This past week, several Goochland educators took a week off from their summer break to fire-up their computers for some intensive learning inspired, in part, from music DJs and characters in Alice in Wonderland.


Sponsored by the Digispired II and the CVC grants administered by the Institute for Teaching Through Technology and Innovative Practices of Longwood University, teachers spent a full week learning two free applications designed to teach the basics of computer programming to students, supporting STEM-education across the curriculum.

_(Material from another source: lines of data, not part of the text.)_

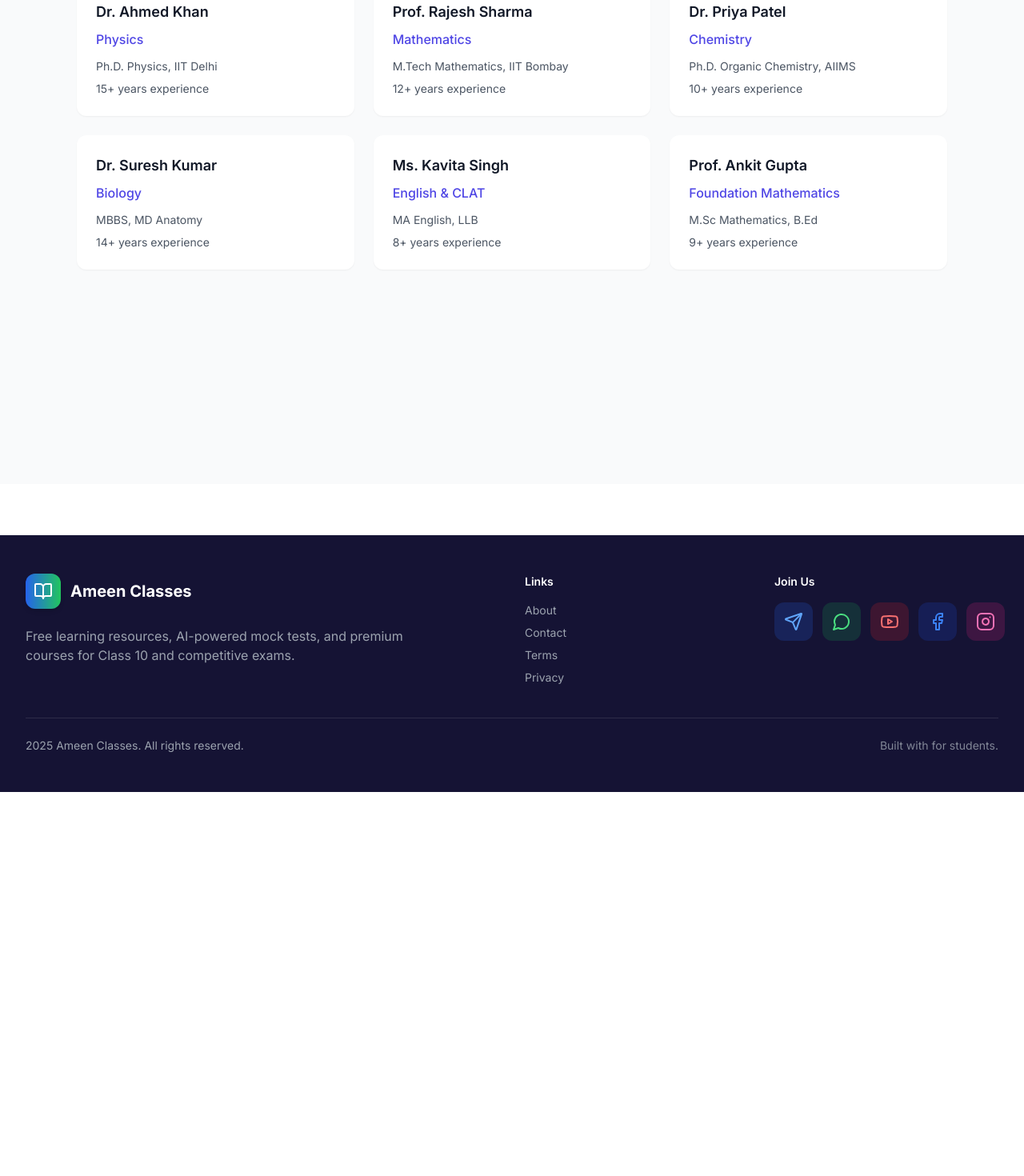
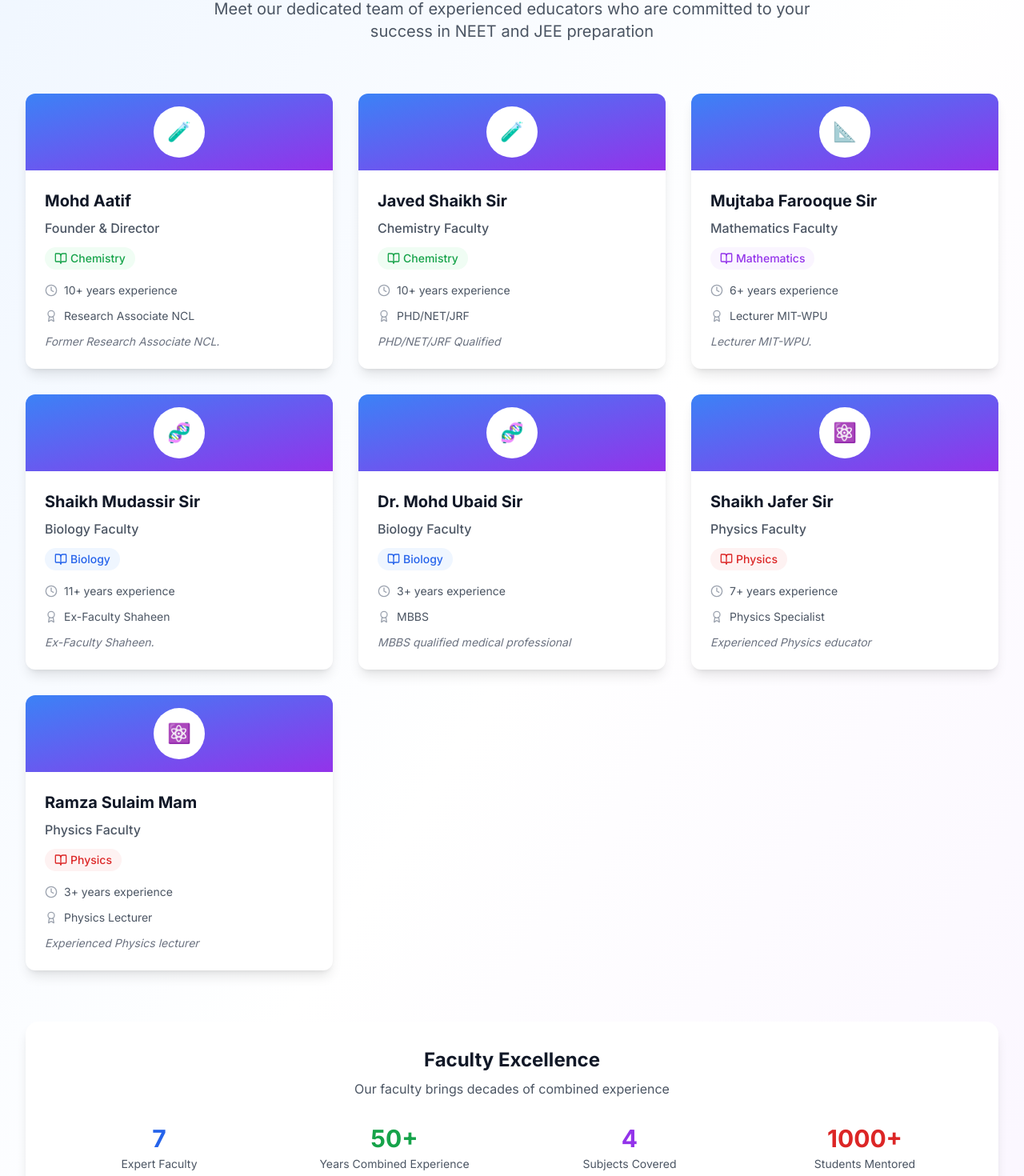
Before and after one commit to RAAZ-E1/ameen-classes, a Next.js app: page /faculty in a window 1280 px wide. Shown: the part 260-1730 px from the top of the page at 80% size. Before the commit the page ends 1250 px from the top, so only its background shows below. Built offline with nearby package versions, Linux system fonts and the light colour scheme.

Commit message:
Add PYQ (Previous Year Questions) feature with exam-specific filtering

```diff
--- a/src/app/api/admin/questions/route.ts
+++ b/src/app/api/admin/questions/route.ts
@@ -32,7 +32,9 @@ export async function POST(request: NextRequest) {
       options,
       correctAnswer,
       explanation,
-      difficulty
+      difficulty,
+      isPYQ,
+      pyqYear
     } = body;
 
     // Validate required fields
@@ -78,6 +80,8 @@ export async function POST(request: NextRequest) {
         correctAnswer,
         explanation: explanation?.trim() || '',
         difficulty: difficulty || 'medium',
+        isPYQ: isPYQ || false,
+        pyqYear: pyqYear ? parseInt(pyqYear) : undefined,
         createdAt: new Date()
       });
 
@@ -104,6 +108,8 @@ export async function POST(request: NextRequest) {
         correctAnswer,
         explanation: explanation?.trim() || '',
         difficulty: difficulty || 'medium',
+        isPYQ: isPYQ || false,
+        pyqYear: pyqYear ? parseInt(pyqYear) : undefined,
         createdAt: new Date().toISOString()
       };
 
--- a/src/app/api/questions/route.ts
+++ b/src/app/api/questions/route.ts
@@ -145,9 +145,14 @@ export async function GET(request: NextRequest) {
       limit
     });
 
+    // Build query with PYQ logic
     const query = {
       class: { $in: classNumbers },
-      subject: { $in: subjects }
+      subject: { $in: subjects },
+      $or: [
+        { isPYQ: true, examType: examType }, // PYQ questions must match exact exam type
+        { isPYQ: { $ne: true } } // Non-PYQ questions can appear in any exam
+      ]
     };
 
     console.log('📝 Query:', JSON.stringify(query, null, 2));
--- a/src/app/faculty/page.tsx
+++ b/src/app/faculty/page.tsx
@@ -1,73 +1,199 @@
 import { Metadata } from 'next';
+import { GraduationCap, Award, Clock, BookOpen } from 'lucide-react';
 
 export const metadata: Metadata = {
   title: 'Our Faculty - Ameen Classes',
-  description: 'Meet our expert faculty members',
+  description: 'Meet our expert faculty members with years of experience in NEET and JEE preparation',
 };
 
 const facultyMembers = [
   {
-    name: 'Dr. Ahmed Khan',
-    subject: 'Physics',
-    qualification: 'Ph.D. Physics, IIT Delhi',
-    experience: '15+ years'
+    name: 'Mohd Aatif',
+    role: 'Founder & Director',
+    experience: '10+ years',
+    specialization: 'Chemistry',
+    description: 'Former Research Associate NCL.',
+    qualification: 'Research Associate NCL'
   },
   {
-    name: 'Prof. Rajesh Sharma',
-    subject: 'Mathematics',
-    qualification: 'M.Tech Mathematics, IIT Bombay',
-    experience: '12+ years'
+    name: 'Javed Shaikh Sir',
+    role: 'Chemistry Faculty',
+    experience: '10+ years',
+    specialization: 'Chemistry',
+    description: 'PHD/NET/JRF Qualified',
+    qualification: 'PHD/NET/JRF'
   },
   {
-    name: 'Dr. Priya Patel',
-    subject: 'Chemistry',
-    qualification: 'Ph.D. Organic Chemistry, AIIMS',
-    experience: '10+ years'
+    name: 'Mujtaba Farooque Sir',
+    role: 'Mathematics Faculty',
+    experience: '6+ years',
+    specialization: 'Mathematics',
+    description: 'Lecturer MIT-WPU.',
+    qualification: 'Lecturer MIT-WPU'
+  },
+    {
+    name: 'Shaikh Mudassir Sir',
+    role: 'Biology Faculty',
+    experience: '11+ years',
+    specialization: 'Biology',
+    description: 'Ex-Faculty Shaheen.',
+    qualification: 'Ex-Faculty Shaheen'
   },
   {
-    name: 'Dr. Suresh Kumar',
-    subject: 'Biology',
-    qualification: 'MBBS, MD Anatomy',
-    experience: '14+ years'
+    name: 'Dr. Mohd Ubaid Sir',
+    role: 'Biology Faculty',
+    experience: '3+ years',
+    specialization: 'Biology',
+    description: 'MBBS qualified medical professional',
+    qualification: 'MBBS'
   },
   {
-    name: 'Ms. Kavita Singh',
-    subject: 'English & CLAT',
-    qualification: 'MA English, LLB',
-    experience: '8+ years'
+    name: 'Shaikh Jafer Sir',
+    role: 'Physics Faculty',
+    experience: '7+ years',
+    specialization: 'Physics',
+    description: 'Experienced Physics educator',
+    qualification: 'Physics Specialist'
   },
+
   {
-    name: 'Prof. Ankit Gupta',
-    subject: 'Foundation Mathematics',
-    qualification: 'M.Sc Mathematics, B.Ed',
-    experience: '9+ years'
+    name: 'Ramza Sulaim Mam',
+    role: 'Physics Faculty',
+    experience: '3+ years',
+    specialization: 'Physics',
+    description: 'Experienced Physics lecturer',
+    qualification: 'Physics Lecturer'
   }
 ];
 
+const getSubjectColor = (subject: string) => {
+  switch (subject.toLowerCase()) {
+    case 'chemistry':
+      return 'text-green-600 bg-green-50';
+    case 'biology':
+      return 'text-blue-600 bg-blue-50';
+    case 'mathematics':
+      return 'text-purple-600 bg-purple-50';
+    case 'physics':
+      return 'text-red-600 bg-red-50';
+    default:
+      return 'text-gray-600 bg-gray-50';
+  }
+};
+
+const getSubjectIcon = (subject: string) => {
+  switch (subject.toLowerCase()) {
+    case 'chemistry':
+      return '🧪';
+    case 'biology':
+      return '🧬';
+    case 'mathematics':
+      return '📐';
+    case 'physics':
+      return '⚛️';
+    default:
+      return '📚';
+  }
+};
+
 export default function FacultyPage() {
   return (
-    <div className="min-h-screen bg-gray-50 py-12">
-      <div className="max-w-6xl mx-auto px-4 sm:px-6 lg:px-8">
-        <div className="text-center mb-12">
-          <h1 className="text-3xl font-bold text-gray-900 mb-4">
-            Our Faculty
-          </h1>
-          <p className="text-gray-600">
-            Expert teachers with years of experience
+    <div className="min-h-screen bg-gradient-to-br from-blue-50 via-white to-purple-50 py-12">
+      <div className="max-w-7xl mx-auto px-4 sm:px-6 lg:px-8">
+        {/* Header */}
+        <div className="text-center mb-16">
+          <div className="inline-flex items-center justify-center w-16 h-16 bg-blue-100 rounded-full mb-6">
+            <GraduationCap className="w-8 h-8 text-blue-600" />
+          </div>
+          <h1 className="text-4xl font-bold text-gray-900 mb-4">Our Expert Faculty</h1>
+          <p className="text-xl text-gray-600 max-w-3xl mx-auto">
+            Meet our dedicated team of experienced educators who are committed to your success in NEET and JEE preparation
           </p>
         </div>
 
-        <div className="grid gap-6 md:grid-cols-2 lg:grid-cols-3">
+        {/* Faculty Grid */}
+        <div className="grid gap-8 md:grid-cols-2 lg:grid-cols-3">
           {facultyMembers.map((faculty, index) => (
-            <div key={index} className="bg-white p-6 rounded-lg shadow-sm">
-              <h3 className="text-lg font-semibold text-gray-900 mb-2">{faculty.name}</h3>
-              <p className="text-brand-600 font-medium mb-3">{faculty.subject}</p>
-              <div className="space-y-2 text-sm text-gray-600">
-                <p>{faculty.qualification}</p>
-                <p>{faculty.experience} experience</p>
+            <div key={index} className="bg-white rounded-xl shadow-lg hover:shadow-xl transition-shadow duration-300 overflow-hidden">
+              {/* Faculty Avatar */}
+              <div className="bg-gradient-to-br from-blue-500 to-purple-600 h-24 flex items-center justify-center">
+                <div className="w-16 h-16 bg-white rounded-full flex items-center justify-center text-2xl">
+                  {getSubjectIcon(faculty.specialization)}
+                </div>
+              </div>
+
+              {/* Faculty Info */}
+              <div className="p-6">
+                <h3 className="text-xl font-bold text-gray-900 mb-2">{faculty.name}</h3>
+                <p className="text-gray-600 font-medium mb-3">{faculty.role}</p>
+
+                {/* Subject Badge */}
+                <div className={`inline-flex items-center px-3 py-1 rounded-full text-sm font-medium mb-4 ${getSubjectColor(faculty.specialization)}`}>
+                  <BookOpen className="w-4 h-4 mr-1" />
+                  {faculty.specialization}
+                </div>
+
+                {/* Details */}
+                <div className="space-y-3">
+                  <div className="flex items-center text-sm text-gray-600">
+                    <Clock className="w-4 h-4 mr-2 text-gray-400" />
+                    <span>{faculty.experience} experience</span>
+                  </div>
+
+                  <div className="flex items-start text-sm text-gray-600">
+                    <Award className="w-4 h-4 mr-2 text-gray-400 mt-0.5" />
+                    <span>{faculty.qualification}</span>
+                  </div>
+
+                  {faculty.description && (
+                    <p className="text-sm text-gray-500 mt-3 italic">
+                      {faculty.description}
+                    </p>
+                  )}
+                </div>
               </div>
             </div>
           ))}
+        </div>
+
+        {/* Stats Section */}
+        <div className="mt-16 bg-white rounded-2xl shadow-lg p-8">
+          <div className="text-center mb-8">
+            <h2 className="text-2xl font-bold text-gray-900 mb-2">Faculty Excellence</h2>
+            <p className="text-gray-600">Our faculty brings decades of combined experience</p>
+          </div>
+
+          <div className="grid grid-cols-2 md:grid-cols-4 gap-6">
+            <div className="text-center">
+              <div className="text-3xl font-bold text-blue-600 mb-1">7</div>
+              <div className="text-sm text-gray-600">Expert Faculty</div>
+            </div>
+            <div className="text-center">
+              <div className="text-3xl font-bold text-green-600 mb-1">50+</div>
+              <div className="text-sm text-gray-600">Years Combined Experience</div>
+            </div>
+            <div className="text-center">
+              <div className="text-3xl font-bold text-purple-600 mb-1">4</div>
+              <div className="text-sm text-gray-600">Subjects Covered</div>
+            </div>
+            <div className="text-center">
+              <div className="text-3xl font-bold text-red-600 mb-1">1000+</div>
+              <div className="text-sm text-gray-600">Students Mentored</div>
+            </div>
+          </div>
+        </div>
+
+        {/* Call to Action */}
+        <div className="mt-16 text-center">
+          <div className="bg-gradient-to-r from-blue-600 to-purple-600 rounded-2xl p-8 text-white">
+            <h2 className="text-2xl font-bold mb-4">Ready to Learn from the Best?</h2>
+            <p className="text-blue-100 mb-6 max-w-2xl mx-auto">
+              Join thousands of successful students who have achieved their dreams with guidance from our expert faculty
+            </p>
+            <button className="bg-white text-blue-600 px-8 py-3 rounded-lg font-semibold hover:bg-blue-50 transition-colors">
+              Start Your Journey
+            </button>
+          </div>
         </div>
       </div>
     </div>
--- a/src/lib/db.js
+++ b/src/lib/db.js
@@ -14,22 +14,11 @@ const connectDB = async () => {
       throw new Error("MONGODB_URI is not defined in environment variables");
     }
 
-    // Connection options with SSL workaround for Windows
+    // Use the exact same options that worked in our test
     const options = {
-      // Basic timeouts
-      serverSelectionTimeoutMS: 15000, // 15 seconds
-      socketTimeoutMS: 45000, // 45 seconds
-      connectTimeoutMS: 15000, // 15 seconds
-
-      // Connection pool
-      maxPoolSize: 10,
-      minPoolSize: 1,
-
-      // Enable buffering for better reliability
-      bufferMaxEntries: 10,
-      bufferCommands: true,
-
-      // SSL/TLS configuration for Windows compatibility
+      serverSelectionTimeoutMS: 15000,
+      socketTimeoutMS: 45000,
+      connectTimeoutMS: 15000,
       ssl: true,
       tls: true,
       tlsAllowInvalidCertificates: true,
@@ -37,8 +26,6 @@ const connectDB = async () => {
     };
 
     console.log("🔗 Attempting connection to MongoDB Atlas...");
-
-    // Single connection attempt with proper options
     const connection = await mongoose.connect(process.env.MONGODB_URI, options);
 
     console.log("✅ Database connected successfully!");
```
Also changed, not shown: src/app/admin/page.tsx (+48 -3 lines), src/models/Question.js (+25 -2 lines).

Scratch – the programming environment from the Massachusetts Institute for Technology – lets kids author multimedia movies and games using drag-and-drop programming blocks. Through the Scratch website, students can share their creations with other students. To date, over 1.7 million projects are available for download, and the site encourages “remixing” of projects by other Scratch-ers, worldwide.

Alice – the programming environment created by Dr. Randy Pausch (who recently passed to pancreatic cancer, and who late in life gained fame with his Last Lecture and Last Lecture book) at Carnegie Mellon University – challenges students to create in three dimensional space. The program, now used at colleges and universities, is often used as the first tier in a computing science program. Like Scratch, Alice can be used to create multimedia movies, games, and interactive experiences.

My appreciation goes out to the following Goochland teachers who took part in this event. Deb Cross, GHS, Leona Barnes, GMS, Jamie-Ellen Spessard, RES, Matt Wilson, GHS, Kim Bachmann, GHS, Rhonda Kass, GMS, Nancy Lewis, GHS, and Liz Kuhns, GHS.

Our aim was to have fun – but we hopefully inspired these teachers to take bold steps this year by introducing the basics of programming to their students. My thanks go out to Dr. Manorama Talaiver from Longwood who enabled us to offer this training in Goochland along with students from Longwood and Powhatan county. Please ask our teachers about their experience this summer and how we can inspire more teachers to use these tools to encourage constructionist learning practices in grades 3-12.